This red sandstone building towering over the Old Town was consecrated way back in 1019. Destroyed by an earthquake in 1356, it was rebuilt along Romanesque and Gothic lines with a green-and-yellow-tile roof. The cathedral has functioned as an Evangelical Reformed church since 1529.

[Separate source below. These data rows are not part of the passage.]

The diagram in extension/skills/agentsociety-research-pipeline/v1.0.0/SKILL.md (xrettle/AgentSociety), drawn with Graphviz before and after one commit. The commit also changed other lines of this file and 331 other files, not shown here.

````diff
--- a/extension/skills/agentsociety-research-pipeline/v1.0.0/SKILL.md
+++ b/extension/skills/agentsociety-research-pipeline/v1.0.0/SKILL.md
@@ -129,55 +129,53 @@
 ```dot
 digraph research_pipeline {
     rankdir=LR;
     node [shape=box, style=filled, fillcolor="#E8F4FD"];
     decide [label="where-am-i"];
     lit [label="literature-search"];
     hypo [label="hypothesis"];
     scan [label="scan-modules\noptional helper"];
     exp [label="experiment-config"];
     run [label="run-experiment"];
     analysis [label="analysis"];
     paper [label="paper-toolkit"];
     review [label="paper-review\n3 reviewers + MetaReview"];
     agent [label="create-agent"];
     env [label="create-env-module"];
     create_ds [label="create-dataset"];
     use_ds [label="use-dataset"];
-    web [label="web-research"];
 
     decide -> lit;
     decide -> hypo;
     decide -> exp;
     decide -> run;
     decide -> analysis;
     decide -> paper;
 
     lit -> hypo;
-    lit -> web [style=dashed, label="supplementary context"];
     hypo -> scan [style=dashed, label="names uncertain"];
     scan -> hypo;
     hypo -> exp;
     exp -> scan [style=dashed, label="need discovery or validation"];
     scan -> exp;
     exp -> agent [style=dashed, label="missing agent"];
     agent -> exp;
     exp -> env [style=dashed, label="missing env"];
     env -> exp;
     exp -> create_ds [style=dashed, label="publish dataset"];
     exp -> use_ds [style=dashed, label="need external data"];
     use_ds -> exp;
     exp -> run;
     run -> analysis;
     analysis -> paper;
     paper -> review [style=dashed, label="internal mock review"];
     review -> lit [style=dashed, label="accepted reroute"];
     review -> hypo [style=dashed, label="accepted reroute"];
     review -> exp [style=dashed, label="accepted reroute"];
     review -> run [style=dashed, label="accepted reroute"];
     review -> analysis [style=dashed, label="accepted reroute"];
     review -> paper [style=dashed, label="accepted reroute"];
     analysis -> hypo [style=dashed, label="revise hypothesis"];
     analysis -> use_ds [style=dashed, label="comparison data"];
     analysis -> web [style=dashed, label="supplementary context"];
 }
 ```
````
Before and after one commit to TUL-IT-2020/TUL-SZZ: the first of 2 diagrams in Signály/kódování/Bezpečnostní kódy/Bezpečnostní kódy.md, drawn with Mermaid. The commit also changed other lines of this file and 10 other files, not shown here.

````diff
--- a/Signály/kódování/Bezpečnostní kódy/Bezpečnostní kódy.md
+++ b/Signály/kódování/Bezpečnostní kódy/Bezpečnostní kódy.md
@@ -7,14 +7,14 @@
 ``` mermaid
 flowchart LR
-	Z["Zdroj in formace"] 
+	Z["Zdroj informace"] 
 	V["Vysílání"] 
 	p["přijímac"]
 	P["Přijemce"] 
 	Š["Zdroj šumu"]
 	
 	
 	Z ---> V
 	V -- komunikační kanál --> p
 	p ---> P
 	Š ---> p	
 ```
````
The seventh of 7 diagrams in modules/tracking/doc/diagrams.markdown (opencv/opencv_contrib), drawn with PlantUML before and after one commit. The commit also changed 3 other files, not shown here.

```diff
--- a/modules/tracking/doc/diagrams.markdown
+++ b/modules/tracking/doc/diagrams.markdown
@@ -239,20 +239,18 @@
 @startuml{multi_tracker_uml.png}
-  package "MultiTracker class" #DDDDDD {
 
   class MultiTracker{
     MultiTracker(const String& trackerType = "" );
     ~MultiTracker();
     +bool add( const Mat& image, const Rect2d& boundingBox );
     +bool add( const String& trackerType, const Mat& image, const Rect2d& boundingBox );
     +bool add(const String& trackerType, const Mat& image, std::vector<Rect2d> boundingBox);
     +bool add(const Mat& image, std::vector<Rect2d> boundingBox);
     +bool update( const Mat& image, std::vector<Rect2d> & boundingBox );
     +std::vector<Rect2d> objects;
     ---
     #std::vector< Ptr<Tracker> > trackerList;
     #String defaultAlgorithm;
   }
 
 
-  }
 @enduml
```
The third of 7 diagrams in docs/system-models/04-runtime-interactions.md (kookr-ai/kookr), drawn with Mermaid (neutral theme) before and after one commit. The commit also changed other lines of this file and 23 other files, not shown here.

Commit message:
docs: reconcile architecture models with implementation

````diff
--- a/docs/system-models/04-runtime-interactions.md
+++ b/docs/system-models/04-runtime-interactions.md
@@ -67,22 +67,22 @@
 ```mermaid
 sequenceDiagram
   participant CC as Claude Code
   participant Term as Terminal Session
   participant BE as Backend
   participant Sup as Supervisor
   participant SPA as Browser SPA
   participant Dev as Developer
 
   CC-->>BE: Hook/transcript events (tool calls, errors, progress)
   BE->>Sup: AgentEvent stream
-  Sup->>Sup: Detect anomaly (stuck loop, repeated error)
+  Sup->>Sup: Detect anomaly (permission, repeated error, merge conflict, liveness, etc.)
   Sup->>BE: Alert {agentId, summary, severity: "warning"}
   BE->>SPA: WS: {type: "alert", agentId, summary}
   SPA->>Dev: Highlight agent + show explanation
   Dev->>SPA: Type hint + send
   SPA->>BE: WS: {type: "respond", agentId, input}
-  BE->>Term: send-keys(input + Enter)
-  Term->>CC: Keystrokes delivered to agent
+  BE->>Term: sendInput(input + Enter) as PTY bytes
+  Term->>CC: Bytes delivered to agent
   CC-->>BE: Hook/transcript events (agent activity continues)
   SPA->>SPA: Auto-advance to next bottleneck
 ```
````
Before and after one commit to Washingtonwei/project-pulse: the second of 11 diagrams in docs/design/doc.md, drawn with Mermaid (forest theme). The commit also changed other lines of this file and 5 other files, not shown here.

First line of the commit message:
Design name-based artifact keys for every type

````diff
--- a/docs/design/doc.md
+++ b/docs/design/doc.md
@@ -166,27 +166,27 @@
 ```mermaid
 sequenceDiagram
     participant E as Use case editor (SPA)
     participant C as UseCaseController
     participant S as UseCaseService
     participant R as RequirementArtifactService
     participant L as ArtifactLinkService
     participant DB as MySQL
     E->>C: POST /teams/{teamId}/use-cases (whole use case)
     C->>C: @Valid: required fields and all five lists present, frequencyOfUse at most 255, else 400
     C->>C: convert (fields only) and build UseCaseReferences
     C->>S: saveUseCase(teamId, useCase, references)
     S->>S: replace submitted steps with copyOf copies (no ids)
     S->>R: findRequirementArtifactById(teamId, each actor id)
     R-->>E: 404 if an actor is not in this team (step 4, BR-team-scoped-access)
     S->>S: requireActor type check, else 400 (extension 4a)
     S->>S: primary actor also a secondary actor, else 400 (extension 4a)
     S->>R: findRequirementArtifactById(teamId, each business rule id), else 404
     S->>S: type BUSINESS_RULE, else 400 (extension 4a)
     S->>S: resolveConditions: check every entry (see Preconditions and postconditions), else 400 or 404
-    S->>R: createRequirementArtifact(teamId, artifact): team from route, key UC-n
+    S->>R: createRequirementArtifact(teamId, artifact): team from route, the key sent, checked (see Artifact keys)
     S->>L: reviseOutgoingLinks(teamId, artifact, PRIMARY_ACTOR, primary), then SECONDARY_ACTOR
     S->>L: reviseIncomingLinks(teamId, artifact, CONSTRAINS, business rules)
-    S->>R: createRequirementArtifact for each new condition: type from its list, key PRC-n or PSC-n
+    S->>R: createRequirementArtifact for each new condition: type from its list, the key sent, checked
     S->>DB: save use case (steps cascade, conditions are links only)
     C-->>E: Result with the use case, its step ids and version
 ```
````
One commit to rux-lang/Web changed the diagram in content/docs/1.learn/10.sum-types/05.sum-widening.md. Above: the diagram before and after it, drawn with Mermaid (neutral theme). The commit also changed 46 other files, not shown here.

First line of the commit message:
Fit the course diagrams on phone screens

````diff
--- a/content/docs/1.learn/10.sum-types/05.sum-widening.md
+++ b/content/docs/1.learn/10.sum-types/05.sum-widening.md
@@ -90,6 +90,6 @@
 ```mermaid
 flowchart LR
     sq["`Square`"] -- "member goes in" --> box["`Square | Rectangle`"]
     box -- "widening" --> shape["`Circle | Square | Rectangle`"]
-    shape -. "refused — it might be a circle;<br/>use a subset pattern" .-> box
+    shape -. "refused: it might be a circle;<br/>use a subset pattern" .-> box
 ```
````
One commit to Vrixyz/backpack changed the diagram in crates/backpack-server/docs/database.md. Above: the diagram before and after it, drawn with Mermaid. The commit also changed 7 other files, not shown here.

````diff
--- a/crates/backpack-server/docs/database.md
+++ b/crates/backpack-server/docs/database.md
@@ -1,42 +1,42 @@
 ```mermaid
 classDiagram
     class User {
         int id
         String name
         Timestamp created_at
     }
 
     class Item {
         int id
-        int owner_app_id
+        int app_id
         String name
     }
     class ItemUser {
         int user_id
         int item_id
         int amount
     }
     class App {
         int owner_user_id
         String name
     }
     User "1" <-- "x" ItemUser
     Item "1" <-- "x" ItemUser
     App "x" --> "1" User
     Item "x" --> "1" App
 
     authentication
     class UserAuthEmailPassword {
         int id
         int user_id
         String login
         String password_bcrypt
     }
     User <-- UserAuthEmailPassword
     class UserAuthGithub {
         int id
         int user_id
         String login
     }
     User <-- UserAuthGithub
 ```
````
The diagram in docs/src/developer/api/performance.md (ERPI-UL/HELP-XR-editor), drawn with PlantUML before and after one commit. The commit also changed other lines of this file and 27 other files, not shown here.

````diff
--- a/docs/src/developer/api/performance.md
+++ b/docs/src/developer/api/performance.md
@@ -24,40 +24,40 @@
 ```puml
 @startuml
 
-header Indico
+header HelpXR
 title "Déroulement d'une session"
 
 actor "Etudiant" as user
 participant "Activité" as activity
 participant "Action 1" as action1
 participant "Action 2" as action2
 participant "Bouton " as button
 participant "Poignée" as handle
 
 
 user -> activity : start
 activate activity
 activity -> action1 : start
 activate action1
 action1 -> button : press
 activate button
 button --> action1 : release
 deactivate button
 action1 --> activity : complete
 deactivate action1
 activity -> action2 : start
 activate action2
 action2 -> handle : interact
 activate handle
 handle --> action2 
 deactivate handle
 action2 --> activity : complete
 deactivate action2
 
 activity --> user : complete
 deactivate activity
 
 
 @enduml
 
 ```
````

The facade is richly decorated, depicting everything from prophets to virgins. The pulpit, which dates from 1486, was carved from a single block of stone. One of its many treasures, at the end of the south aisle, is an 11th-century bas-relief. There's a monumental slab on one of the pillars honoring Erasmus of Rotterdam, who died in Basel in 1536. The church also contains the tomb of Anna von Hohenberg, wife of Rudolf of Habsburg. The double cloister was erected in the 15th century on the foundations of a much earlier Roman structure. Visitors will find an excellent view from the twin Gothic towers of the cathedral. There are also two famous views of the cathedral -- from the right bank of the Rhine and from the back of the Pfalz (palace). This 20m (65-ft.) terrace also provides a splendid panorama of the Rhine and Germany's Black Forest.